It has been shown [30
] that reaction times to non-words are longer when these stimuli have many word neighbours. According to Grainger and Jacobs, non-words with many neighbours (some of which are words) generate high levels of global lexical activity through the activation of word neighbour representations. This high global lexical activity prolongs the processing time needed to determine the level of semantic denotation of a string and therefore results in slower correct 'no' responses to non-words with many neighbours. It has been consistently shown [33
] that, when the pseudo-words are created by replacing one internal letter of a base word, high-frequency pseudo-words yield slower latencies than low-frequency pseudo-words in lexical decision tasks.
Braun and colleagues [34
] recently investigated the role of non-word orthographic neighbours by comparing ERP responses to 300 words and 300 non-words obtained by replacing 1, 2, 3 or 4 letters from a set of 3000 real ones. They expected a systematically graded variation in the ERP, in particular of the N400 amplitude, in response to non-words. The results from a lexical decision task provide evidence for an overall effect of lexicality (word vs. pseudo-word distinction between 300 and 390 ms, and a graded effect of global lexical activity for non-words between 450 and 550 ms post-stimulus). The data are interpreted as reflecting two different decision processes: an identification process based on local lexical activity underlying the 'yes' response to words, and a temporal deadline process underlying the 'no' response to non-words based on global lexical activity.

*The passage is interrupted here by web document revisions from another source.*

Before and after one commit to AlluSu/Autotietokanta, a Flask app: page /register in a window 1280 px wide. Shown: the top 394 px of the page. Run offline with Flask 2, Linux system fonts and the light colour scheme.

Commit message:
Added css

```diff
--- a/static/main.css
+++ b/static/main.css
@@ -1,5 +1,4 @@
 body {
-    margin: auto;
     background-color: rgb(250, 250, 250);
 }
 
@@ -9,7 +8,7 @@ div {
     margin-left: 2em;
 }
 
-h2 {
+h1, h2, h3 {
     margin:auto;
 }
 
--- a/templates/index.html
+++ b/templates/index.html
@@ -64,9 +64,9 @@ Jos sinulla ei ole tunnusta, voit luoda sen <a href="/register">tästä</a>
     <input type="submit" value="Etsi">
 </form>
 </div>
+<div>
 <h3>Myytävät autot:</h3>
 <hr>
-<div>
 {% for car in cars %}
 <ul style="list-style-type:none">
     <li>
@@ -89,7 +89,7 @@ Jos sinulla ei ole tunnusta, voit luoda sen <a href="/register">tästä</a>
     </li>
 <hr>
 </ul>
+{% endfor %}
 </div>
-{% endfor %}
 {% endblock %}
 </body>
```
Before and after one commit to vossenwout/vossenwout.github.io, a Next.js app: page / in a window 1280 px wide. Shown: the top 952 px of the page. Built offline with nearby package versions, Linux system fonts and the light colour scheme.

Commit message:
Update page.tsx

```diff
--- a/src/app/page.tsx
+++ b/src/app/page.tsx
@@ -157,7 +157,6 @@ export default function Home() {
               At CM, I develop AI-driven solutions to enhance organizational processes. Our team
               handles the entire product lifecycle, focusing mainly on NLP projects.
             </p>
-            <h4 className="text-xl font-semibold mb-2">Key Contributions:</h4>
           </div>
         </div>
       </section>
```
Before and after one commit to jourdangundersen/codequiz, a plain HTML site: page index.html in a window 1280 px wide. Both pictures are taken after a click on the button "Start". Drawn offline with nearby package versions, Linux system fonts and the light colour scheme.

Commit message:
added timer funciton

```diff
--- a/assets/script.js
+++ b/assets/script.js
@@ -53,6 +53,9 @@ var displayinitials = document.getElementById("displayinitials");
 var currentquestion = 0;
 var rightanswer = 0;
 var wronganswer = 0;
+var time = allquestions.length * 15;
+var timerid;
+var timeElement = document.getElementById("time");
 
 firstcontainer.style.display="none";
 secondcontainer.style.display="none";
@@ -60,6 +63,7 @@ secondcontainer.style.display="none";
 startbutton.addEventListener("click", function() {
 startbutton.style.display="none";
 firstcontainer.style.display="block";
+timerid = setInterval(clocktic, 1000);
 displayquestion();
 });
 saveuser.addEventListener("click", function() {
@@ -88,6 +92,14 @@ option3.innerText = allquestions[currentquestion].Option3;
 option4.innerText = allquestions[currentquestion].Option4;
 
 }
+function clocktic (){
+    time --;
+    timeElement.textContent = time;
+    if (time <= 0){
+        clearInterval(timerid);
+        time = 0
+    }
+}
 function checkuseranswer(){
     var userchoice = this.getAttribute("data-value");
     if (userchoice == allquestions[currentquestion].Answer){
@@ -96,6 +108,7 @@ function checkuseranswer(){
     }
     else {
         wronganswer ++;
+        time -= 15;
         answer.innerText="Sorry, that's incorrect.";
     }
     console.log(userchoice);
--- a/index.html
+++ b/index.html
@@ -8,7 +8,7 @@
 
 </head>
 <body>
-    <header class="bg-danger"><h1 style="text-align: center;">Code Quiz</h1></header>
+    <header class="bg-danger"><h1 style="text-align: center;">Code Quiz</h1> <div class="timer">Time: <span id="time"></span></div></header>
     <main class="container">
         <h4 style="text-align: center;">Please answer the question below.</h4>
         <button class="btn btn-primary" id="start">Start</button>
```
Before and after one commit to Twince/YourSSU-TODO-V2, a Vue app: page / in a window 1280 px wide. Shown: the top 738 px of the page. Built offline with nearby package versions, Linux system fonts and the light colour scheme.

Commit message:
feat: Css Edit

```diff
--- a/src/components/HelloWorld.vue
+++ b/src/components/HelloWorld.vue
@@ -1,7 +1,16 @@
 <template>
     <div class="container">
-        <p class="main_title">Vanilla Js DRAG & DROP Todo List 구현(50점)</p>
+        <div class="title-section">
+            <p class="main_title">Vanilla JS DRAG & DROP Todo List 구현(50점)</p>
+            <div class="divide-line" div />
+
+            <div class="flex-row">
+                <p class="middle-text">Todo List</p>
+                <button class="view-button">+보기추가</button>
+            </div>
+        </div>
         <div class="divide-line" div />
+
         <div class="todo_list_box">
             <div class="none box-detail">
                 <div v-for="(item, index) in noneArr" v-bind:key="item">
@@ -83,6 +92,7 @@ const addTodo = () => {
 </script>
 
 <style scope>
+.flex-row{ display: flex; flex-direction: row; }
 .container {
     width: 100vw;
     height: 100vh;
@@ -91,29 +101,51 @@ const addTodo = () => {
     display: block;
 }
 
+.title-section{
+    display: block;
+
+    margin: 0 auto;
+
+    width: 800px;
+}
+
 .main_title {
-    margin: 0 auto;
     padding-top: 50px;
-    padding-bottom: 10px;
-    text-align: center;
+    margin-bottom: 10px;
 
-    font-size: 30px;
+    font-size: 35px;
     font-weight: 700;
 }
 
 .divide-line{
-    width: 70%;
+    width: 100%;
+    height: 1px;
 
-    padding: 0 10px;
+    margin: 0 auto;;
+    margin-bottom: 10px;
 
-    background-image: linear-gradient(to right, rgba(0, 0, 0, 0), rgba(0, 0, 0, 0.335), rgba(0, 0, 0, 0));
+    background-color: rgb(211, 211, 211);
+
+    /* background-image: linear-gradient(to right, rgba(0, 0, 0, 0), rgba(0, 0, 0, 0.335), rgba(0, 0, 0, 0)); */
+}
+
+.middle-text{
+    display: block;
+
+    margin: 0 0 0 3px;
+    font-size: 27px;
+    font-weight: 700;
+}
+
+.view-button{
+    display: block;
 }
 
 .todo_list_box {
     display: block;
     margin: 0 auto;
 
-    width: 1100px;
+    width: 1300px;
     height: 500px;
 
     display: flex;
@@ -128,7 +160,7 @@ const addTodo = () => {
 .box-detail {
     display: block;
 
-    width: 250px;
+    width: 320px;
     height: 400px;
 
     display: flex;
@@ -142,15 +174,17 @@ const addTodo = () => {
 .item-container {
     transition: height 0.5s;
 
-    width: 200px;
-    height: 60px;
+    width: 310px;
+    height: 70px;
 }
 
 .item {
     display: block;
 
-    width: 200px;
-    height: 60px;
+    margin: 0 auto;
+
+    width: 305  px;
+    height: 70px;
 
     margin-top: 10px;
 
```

As for the acoustic phonetic modality, an interesting ERP study [35
] presented spoken words and pseudo-word variants that differed only in their medial consonants. For each pseudo-word, one phoneme was replaced with a new one, which either had a coronal (dental or nasal /d/, /t/, /n/) or a non-coronal (labial: /b/, /p/, /m/; dorsal /g/, /k/) place of occlusion. ERPs were not time-locked to stimulus onset but to deviation points. They found a marked difference in the latency of lexical effects according to the type of replacing phoneme (coronal or non-coronal). In particular, while ERPs for non-coronal variants did not differ from their base words in the initial part of the N400 (100–250 ms), the mean amplitudes for coronal pseudo-word variants were more negative than the mean amplitudes for their non-coronal base words, thus showing an early lexical effect.
The aim of the present study was to investigate further the neural mechanism subserving reading and the time course of lexical processing by comparing the bioelectrical activities elicited by letter strings with various degrees of semantic denotation (inducing a graded level of global lexical activity) and orthographic legality. For this purpose, 400 words, quasi-words (non-words with many neighbours obtained by replacing one letter), non-derived pseudo-words (non-words with few orthographic neighbours) and illegal letter strings were presented. We expected to find: (i) an effect of orthographic legality and word visual familiarity by comparing ERPs to legal pseudo-words and to illegal letter strings; (ii) a graded effect of non-word orthographic neighbours on the amplitude and latency of ERP responses, thus shedding some light on the timing of lexical processes.